_WHAT THE EXERCISE ASKS_
Please copy out the records that follow, word for word.

(SUPPLIED DATA Opens)

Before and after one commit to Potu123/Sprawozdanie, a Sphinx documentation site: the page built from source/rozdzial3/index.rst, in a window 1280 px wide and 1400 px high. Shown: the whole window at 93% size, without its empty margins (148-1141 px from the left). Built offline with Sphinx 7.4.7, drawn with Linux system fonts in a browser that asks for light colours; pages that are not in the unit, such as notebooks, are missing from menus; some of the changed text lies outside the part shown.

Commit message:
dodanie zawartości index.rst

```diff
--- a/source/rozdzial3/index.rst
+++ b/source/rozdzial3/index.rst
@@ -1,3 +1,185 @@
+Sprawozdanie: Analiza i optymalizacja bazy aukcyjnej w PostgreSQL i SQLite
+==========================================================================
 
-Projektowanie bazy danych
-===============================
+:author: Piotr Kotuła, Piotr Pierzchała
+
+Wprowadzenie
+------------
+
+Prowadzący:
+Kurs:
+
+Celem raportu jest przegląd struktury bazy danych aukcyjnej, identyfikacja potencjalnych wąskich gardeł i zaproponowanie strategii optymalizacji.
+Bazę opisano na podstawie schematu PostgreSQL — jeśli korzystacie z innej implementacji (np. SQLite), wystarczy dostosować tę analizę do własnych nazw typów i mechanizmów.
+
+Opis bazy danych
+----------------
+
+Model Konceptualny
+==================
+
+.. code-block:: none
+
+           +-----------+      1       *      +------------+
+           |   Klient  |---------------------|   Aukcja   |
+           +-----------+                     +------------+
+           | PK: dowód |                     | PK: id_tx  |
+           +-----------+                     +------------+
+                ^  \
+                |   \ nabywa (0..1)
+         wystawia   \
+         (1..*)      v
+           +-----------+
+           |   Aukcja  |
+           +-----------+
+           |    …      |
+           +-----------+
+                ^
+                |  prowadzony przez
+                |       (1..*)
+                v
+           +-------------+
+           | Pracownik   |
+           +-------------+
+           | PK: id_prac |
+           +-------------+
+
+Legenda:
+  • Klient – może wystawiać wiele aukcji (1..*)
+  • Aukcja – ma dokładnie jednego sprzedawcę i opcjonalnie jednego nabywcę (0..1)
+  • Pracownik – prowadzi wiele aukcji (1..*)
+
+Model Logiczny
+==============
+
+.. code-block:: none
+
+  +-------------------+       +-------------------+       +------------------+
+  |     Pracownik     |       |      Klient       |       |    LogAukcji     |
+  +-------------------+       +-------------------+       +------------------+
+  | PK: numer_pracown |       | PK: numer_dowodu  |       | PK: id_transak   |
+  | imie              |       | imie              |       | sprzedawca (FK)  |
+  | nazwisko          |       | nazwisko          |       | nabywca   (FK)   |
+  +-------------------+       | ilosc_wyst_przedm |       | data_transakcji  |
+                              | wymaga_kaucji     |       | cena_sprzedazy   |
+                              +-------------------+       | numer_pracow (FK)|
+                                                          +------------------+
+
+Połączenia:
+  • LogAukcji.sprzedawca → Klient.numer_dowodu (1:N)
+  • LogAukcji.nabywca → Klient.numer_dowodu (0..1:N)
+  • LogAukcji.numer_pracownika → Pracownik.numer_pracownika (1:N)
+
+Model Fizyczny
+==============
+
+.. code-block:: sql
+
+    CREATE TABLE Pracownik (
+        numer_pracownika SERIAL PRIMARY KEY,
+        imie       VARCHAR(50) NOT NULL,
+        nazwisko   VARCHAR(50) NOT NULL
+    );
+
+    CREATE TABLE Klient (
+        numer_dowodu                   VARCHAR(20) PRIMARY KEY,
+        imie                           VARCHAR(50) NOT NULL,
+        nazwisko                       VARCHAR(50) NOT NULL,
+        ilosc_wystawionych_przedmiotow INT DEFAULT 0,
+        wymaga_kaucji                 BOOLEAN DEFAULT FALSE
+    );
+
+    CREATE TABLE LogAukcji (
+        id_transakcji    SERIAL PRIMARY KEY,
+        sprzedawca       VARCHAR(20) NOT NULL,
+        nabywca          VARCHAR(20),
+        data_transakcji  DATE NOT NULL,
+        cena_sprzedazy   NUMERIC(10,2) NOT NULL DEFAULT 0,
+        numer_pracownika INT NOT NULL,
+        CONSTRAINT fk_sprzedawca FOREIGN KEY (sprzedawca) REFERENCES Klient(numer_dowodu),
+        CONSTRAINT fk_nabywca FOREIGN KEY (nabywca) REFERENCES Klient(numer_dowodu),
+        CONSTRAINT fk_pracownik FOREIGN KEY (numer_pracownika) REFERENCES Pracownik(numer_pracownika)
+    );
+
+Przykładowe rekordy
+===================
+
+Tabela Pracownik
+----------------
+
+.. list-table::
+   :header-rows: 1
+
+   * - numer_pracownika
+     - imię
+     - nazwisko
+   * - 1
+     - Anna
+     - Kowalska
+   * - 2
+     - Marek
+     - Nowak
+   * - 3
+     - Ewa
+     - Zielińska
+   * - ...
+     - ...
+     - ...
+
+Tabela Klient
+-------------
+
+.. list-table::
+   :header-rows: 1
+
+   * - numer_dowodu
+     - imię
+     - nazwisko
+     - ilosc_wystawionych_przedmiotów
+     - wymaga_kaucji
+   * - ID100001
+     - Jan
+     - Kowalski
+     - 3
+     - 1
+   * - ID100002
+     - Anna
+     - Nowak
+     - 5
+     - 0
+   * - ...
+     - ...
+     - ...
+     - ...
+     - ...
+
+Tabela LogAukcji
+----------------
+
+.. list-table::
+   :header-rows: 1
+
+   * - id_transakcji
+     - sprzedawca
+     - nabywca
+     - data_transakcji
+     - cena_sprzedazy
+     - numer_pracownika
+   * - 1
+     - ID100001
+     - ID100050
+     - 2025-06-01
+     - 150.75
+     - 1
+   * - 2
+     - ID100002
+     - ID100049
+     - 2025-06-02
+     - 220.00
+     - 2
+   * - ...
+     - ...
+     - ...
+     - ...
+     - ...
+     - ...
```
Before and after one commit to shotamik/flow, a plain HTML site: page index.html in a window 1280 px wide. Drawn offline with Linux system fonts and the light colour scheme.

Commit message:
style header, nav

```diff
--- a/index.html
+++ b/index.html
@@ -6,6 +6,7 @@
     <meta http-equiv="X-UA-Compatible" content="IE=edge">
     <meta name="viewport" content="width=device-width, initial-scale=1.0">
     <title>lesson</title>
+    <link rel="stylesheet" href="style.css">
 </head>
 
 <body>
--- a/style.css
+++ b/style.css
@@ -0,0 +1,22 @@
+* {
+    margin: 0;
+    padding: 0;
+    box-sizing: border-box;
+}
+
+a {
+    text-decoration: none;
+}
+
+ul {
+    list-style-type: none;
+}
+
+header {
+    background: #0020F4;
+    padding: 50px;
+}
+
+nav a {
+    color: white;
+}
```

(SUPPLIED DATA Closes)

_RESULT FOR THIS EXERCISE_
Before and after one commit to Potu123/Sprawozdanie, a Sphinx documentation site: the page built from source/rozdzial3/index.rst, in a window 1280 px wide and 1400 px high. Shown: the whole window at 93% size, without its empty margins (148-1141 px from the left). Built offline with Sphinx 7.4.7, drawn with Linux system fonts in a browser that asks for light colours; pages that are not in the unit, such as notebooks, are missing from menus; some of the changed text lies outside the part shown.

Commit message:
dodanie zawartości index.rst

```diff
--- a/source/rozdzial3/index.rst
+++ b/source/rozdzial3/index.rst
@@ -1,3 +1,185 @@
+Sprawozdanie: Analiza i optymalizacja bazy aukcyjnej w PostgreSQL i SQLite
+==========================================================================
 
-Projektowanie bazy danych
-===============================
+:author: Piotr Kotuła, Piotr Pierzchała
+
+Wprowadzenie
+------------
+
+Prowadzący:
+Kurs:
+
+Celem raportu jest przegląd struktury bazy danych aukcyjnej, identyfikacja potencjalnych wąskich gardeł i zaproponowanie strategii optymalizacji.
+Bazę opisano na podstawie schematu PostgreSQL — jeśli korzystacie z innej implementacji (np. SQLite), wystarczy dostosować tę analizę do własnych nazw typów i mechanizmów.
+
+Opis bazy danych
+----------------
+
+Model Konceptualny
+==================
+
+.. code-block:: none
+
+           +-----------+      1       *      +------------+
+           |   Klient  |---------------------|   Aukcja   |
+           +-----------+                     +------------+
+           | PK: dowód |                     | PK: id_tx  |
+           +-----------+                     +------------+
+                ^  \
+                |   \ nabywa (0..1)
+         wystawia   \
+         (1..*)      v
+           +-----------+
+           |   Aukcja  |
+           +-----------+
+           |    …      |
+           +-----------+
+                ^
+                |  prowadzony przez
+                |       (1..*)
+                v
+           +-------------+
+           | Pracownik   |
+           +-------------+
+           | PK: id_prac |
+           +-------------+
+
+Legenda:
+  • Klient – może wystawiać wiele aukcji (1..*)
+  • Aukcja – ma dokładnie jednego sprzedawcę i opcjonalnie jednego nabywcę (0..1)
+  • Pracownik – prowadzi wiele aukcji (1..*)
+
+Model Logiczny
+==============
+
+.. code-block:: none
+
+  +-------------------+       +-------------------+       +------------------+
+  |     Pracownik     |       |      Klient       |       |    LogAukcji     |
+  +-------------------+       +-------------------+       +------------------+
+  | PK: numer_pracown |       | PK: numer_dowodu  |       | PK: id_transak   |
+  | imie              |       | imie              |       | sprzedawca (FK)  |
+  | nazwisko          |       | nazwisko          |       | nabywca   (FK)   |
+  +-------------------+       | ilosc_wyst_przedm |       | data_transakcji  |
+                              | wymaga_kaucji     |       | cena_sprzedazy   |
+                              +-------------------+       | numer_pracow (FK)|
+                                                          +------------------+
+
+Połączenia:
+  • LogAukcji.sprzedawca → Klient.numer_dowodu (1:N)
+  • LogAukcji.nabywca → Klient.numer_dowodu (0..1:N)
+  • LogAukcji.numer_pracownika → Pracownik.numer_pracownika (1:N)
+
+Model Fizyczny
+==============
+
+.. code-block:: sql
+
+    CREATE TABLE Pracownik (
+        numer_pracownika SERIAL PRIMARY KEY,
+        imie       VARCHAR(50) NOT NULL,
+        nazwisko   VARCHAR(50) NOT NULL
+    );
+
+    CREATE TABLE Klient (
+        numer_dowodu                   VARCHAR(20) PRIMARY KEY,
+        imie                           VARCHAR(50) NOT NULL,
+        nazwisko                       VARCHAR(50) NOT NULL,
+        ilosc_wystawionych_przedmiotow INT DEFAULT 0,
+        wymaga_kaucji                 BOOLEAN DEFAULT FALSE
+    );
+
+    CREATE TABLE LogAukcji (
+        id_transakcji    SERIAL PRIMARY KEY,
+        sprzedawca       VARCHAR(20) NOT NULL,
+        nabywca          VARCHAR(20),
+        data_transakcji  DATE NOT NULL,
+        cena_sprzedazy   NUMERIC(10,2) NOT NULL DEFAULT 0,
+        numer_pracownika INT NOT NULL,
+        CONSTRAINT fk_sprzedawca FOREIGN KEY (sprzedawca) REFERENCES Klient(numer_dowodu),
+        CONSTRAINT fk_nabywca FOREIGN KEY (nabywca) REFERENCES Klient(numer_dowodu),
+        CONSTRAINT fk_pracownik FOREIGN KEY (numer_pracownika) REFERENCES Pracownik(numer_pracownika)
+    );
+
+Przykładowe rekordy
+===================
+
+Tabela Pracownik
+----------------
+
+.. list-table::
+   :header-rows: 1
+
+   * - numer_pracownika
+     - imię
+     - nazwisko
+   * - 1
+     - Anna
+     - Kowalska
+   * - 2
+     - Marek
+     - Nowak
+   * - 3
+     - Ewa
+     - Zielińska
+   * - ...
+     - ...
+     - ...
+
+Tabela Klient
+-------------
+
+.. list-table::
+   :header-rows: 1
+
+   * - numer_dowodu
+     - imię
+     - nazwisko
+     - ilosc_wystawionych_przedmiotów
+     - wymaga_kaucji
+   * - ID100001
+     - Jan
+     - Kowalski
+     - 3
+     - 1
+   * - ID100002
+     - Anna
+     - Nowak
+     - 5
+     - 0
+   * - ...
+     - ...
+     - ...
+     - ...
+     - ...
+
+Tabela LogAukcji
+----------------
+
+.. list-table::
+   :header-rows: 1
+
+   * - id_transakcji
+     - sprzedawca
+     - nabywca
+     - data_transakcji
+     - cena_sprzedazy
+     - numer_pracownika
+   * - 1
+     - ID100001
+     - ID100050
+     - 2025-06-01
+     - 150.75
+     - 1
+   * - 2
+     - ID100002
+     - ID100049
+     - 2025-06-02
+     - 220.00
+     - 2
+   * - ...
+     - ...
+     - ...
+     - ...
+     - ...
+     - ...
```
Before and after one commit to shotamik/flow, a plain HTML site: page index.html in a window 1280 px wide. Drawn offline with Linux system fonts and the light colour scheme.

Commit message:
style header, nav

```diff
--- a/index.html
+++ b/index.html
@@ -6,6 +6,7 @@
     <meta http-equiv="X-UA-Compatible" content="IE=edge">
     <meta name="viewport" content="width=device-width, initial-scale=1.0">
     <title>lesson</title>
+    <link rel="stylesheet" href="style.css">
 </head>
 
 <body>
--- a/style.css
+++ b/style.css
@@ -0,0 +1,22 @@
+* {
+    margin: 0;
+    padding: 0;
+    box-sizing: border-box;
+}
+
+a {
+    text-decoration: none;
+}
+
+ul {
+    list-style-type: none;
+}
+
+header {
+    background: #0020F4;
+    padding: 50px;
+}
+
+nav a {
+    color: white;
+}
```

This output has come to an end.